If you’re reading this guide, chances are you’re either: 1) a project manager frantically responding to a stakeholder request for a resource loaded project schedule—what the heck is resource loading, anyway?—or 2) you’re studying for the PMP exam. No matter what brought you here, you’ve come to the right place.
A resource loaded schedule considers the time it takes to complete project tasks based on resource availability, or the amount of work your project team is programmed to take on. Oh, and contrary to what your ex-boss thinks, resource utilization should not equal 100%.
In this article, I’ll explain a methodology for resource loading in project management, including the difference between resource loading and resource leveling. I’ll also help you develop your own template for a resource loading chart.
- What Is Resource Loading?
- When To Do Resource Loading
- How To Create A Resource Loading Chart
- Why Is Resource Loading Important In Project Management?
What Is Resource Loading?
Calculating resource loading is a simple math problem:
Hours of work required for project completion
Available hours to perform the work
To estimate the numerator, check out DPM’s amazing guide to the project resource management process, including resource planning, defining resource requirements, and resource allocation.
In this article, I’ll focus on calculating the denominator—resource availability. Assuming team members are 100% available to the project and the standard work week is 40 hours, then you simply multiply 40 hours by the number of available resources, and by the time period (in weeks) for project completion. Right?
Wrong. We’re talking about humans, not robots. When was the last time you produced 8 hours of work uninterrupted? What about meetings? Coffee breaks? Bathroom breaks? Never mind paid time off and sick leave.

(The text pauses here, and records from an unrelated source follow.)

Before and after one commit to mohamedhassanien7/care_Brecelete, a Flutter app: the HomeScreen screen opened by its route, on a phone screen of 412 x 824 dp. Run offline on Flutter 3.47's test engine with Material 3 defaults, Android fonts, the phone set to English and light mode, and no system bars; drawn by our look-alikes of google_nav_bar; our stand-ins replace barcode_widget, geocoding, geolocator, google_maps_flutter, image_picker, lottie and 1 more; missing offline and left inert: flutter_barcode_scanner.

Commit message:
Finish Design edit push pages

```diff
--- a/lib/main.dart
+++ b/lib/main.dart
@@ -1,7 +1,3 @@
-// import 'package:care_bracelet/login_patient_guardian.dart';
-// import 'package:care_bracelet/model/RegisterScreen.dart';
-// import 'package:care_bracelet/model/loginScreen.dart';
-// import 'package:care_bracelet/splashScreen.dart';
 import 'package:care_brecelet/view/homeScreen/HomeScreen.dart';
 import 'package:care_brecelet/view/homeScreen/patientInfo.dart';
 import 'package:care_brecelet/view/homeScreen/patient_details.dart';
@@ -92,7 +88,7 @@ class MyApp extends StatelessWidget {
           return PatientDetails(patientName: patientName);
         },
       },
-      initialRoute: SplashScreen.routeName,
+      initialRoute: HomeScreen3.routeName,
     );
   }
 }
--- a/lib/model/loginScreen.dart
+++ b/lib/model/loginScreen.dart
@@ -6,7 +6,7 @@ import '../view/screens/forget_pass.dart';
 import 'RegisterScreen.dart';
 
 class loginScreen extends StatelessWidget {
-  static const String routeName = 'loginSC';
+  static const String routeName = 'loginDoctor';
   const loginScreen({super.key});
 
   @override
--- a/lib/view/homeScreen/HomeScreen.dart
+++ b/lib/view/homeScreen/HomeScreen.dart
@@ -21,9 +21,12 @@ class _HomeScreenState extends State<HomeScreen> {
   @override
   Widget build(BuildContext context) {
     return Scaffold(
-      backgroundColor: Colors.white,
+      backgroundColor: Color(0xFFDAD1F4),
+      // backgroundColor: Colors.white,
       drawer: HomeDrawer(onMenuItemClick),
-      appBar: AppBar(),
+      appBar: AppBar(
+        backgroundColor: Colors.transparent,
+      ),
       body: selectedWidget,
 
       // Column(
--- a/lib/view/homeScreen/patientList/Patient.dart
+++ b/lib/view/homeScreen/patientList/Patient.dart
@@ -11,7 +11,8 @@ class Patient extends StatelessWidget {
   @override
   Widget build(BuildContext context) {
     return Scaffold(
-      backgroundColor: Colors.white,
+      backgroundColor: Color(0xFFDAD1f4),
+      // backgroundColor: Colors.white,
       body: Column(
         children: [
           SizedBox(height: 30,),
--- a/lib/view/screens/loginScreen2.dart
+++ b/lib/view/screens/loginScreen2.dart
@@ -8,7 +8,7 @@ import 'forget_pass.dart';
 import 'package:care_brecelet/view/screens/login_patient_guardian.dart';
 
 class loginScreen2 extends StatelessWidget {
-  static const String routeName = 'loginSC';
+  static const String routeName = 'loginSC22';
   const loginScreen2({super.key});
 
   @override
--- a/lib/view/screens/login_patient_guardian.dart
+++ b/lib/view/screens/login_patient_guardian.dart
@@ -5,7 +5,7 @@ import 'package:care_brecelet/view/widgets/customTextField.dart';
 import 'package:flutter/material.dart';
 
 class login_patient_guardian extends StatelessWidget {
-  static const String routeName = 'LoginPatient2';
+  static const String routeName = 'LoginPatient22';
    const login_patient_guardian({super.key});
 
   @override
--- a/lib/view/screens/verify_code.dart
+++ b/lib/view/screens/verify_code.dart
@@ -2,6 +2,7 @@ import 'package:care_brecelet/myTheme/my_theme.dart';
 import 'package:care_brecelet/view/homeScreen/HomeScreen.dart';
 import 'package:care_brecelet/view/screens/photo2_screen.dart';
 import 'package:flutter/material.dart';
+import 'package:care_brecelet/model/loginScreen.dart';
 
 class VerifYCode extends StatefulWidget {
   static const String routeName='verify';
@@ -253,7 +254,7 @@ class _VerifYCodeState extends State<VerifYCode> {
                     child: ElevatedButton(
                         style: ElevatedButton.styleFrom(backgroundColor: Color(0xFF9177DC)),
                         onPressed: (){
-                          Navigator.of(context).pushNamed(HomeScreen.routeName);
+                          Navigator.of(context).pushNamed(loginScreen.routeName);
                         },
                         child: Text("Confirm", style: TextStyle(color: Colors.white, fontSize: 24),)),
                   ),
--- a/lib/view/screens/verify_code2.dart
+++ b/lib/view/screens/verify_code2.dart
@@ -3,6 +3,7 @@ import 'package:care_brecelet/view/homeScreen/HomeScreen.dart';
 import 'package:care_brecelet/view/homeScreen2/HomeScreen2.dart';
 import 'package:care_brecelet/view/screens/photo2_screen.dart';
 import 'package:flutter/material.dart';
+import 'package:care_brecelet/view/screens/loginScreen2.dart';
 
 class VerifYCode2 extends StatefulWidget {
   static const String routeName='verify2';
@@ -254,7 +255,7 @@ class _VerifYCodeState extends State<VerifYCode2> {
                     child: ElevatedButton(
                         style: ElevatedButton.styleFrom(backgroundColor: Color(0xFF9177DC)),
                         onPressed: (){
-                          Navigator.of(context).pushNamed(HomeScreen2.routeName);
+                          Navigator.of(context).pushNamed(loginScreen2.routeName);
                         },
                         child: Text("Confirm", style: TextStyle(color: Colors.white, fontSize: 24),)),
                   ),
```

If 8 hours per day is not a realistic resource utilization estimate for project planning, what number is reasonable? Stakeholders likely won’t object to a baseline of 5-6 hours a day, factoring in bathroom breaks, context switching between project tasks, and the inevitable fire drills. I should strive to optimize my team’s work environment to increase productivity over time.
Resource Loading vs. Resource Leveling
Now that I’ve covered resource loading, you may be wondering about another commonly used resource management technique—resource leveling. The table below summarizes the key differences between resource loading and resource leveling.
|Resource Loading||Resource Leveling|
|Calculating the amount of work you expect team members to perform based on their available capacity (i.e., resource utilization)||X|
|Rightsizing resource allocation based on priority, project timeline, milestones, and budget||X|
|Project start and end date||Fixed||Can be adjusted to accomodate resource conflicts|
Check out this article on resource leveling techniques to learn more.
When To Do Resource Loading
The PMBOK guide identifies five phases of the project management life cycle—initiating, planning, executing, monitoring and controlling, and closing. Project managers should perform resource loading during the project planning phase to set a baseline for how much time people will have available to dedicate to the project. But, this is not a “set it and forget it” exercise.
You’ll want to reassess resource loading during the monitoring and controlling phase of a project, as many factors may impact resource availability:
- New projects arise that take time from critical resources
- Project requirements change, affecting the project duration and/or skill sets required
- The team has optimized its workflow and is able to complete project tasks in a shorter time frame.
How To Create A Resource Loading Chart
Resource loading charts show how work is allocated across your team. The best part? A resource loading chart doesn’t have to be much fancier than a spreadsheet. Follow these steps to generate your template for a resource loading chart:
- Create a matrix comparing team members with project tasks
- Calculate the number of hours spent on project tasks
- Compare the actual number of hours with the target utilization rate.
Step 1: Create a Matrix Comparing Team Members with Project Tasks
List the team members that support your project on the Y axis. List the tasks required for project completion on the X axis.
Step 2: Calculate the Number of Hours Spent on Project Tasks
Survey your team members to understand how many hours they spend on project tasks each week. For this example, I’ll assume a standard work week of 40 hours.
Step 3: Compare the Actual Number of Hours with the Target Utilization
Now that you understand resource scheduling, you’ll want to compare that with the target utilization. In this example, I’ve decided that team members should aim to spend 6 hours per day on project tasks. Set up conditional formatting to alert you if someone exceeds their target utilization.
Since the project start and end date is fixed, you’ll need to make some trade-offs. Descope some work or identify opportunities for process improvement if you want to reduce how much time Bertram and Lisa are spending on project tasks.
Why Is Resource Loading Important In Project Management?
Resource loading benefits your stakeholders and team members in addition to the project manager. If done properly, resource loading:
- Keeps your stakeholders happy by setting realistic expectations for project success. Factoring in resource constraints makes it more likely that you will overdeliver than overpromise and underdeliver.
- Reduces the risk of burnout by ensuring that you’re not overloading your team
- Simplifies your job as a project manager by accurately forecasting the work your team can perform.
Read more about the importance of resource management overall here.
Looking for more information on resource loading and resource management best practices as a whole? Check out my blog and newsletter, and make sure to subscribe to The Digital Project Manager newsletter to keep up with the latest.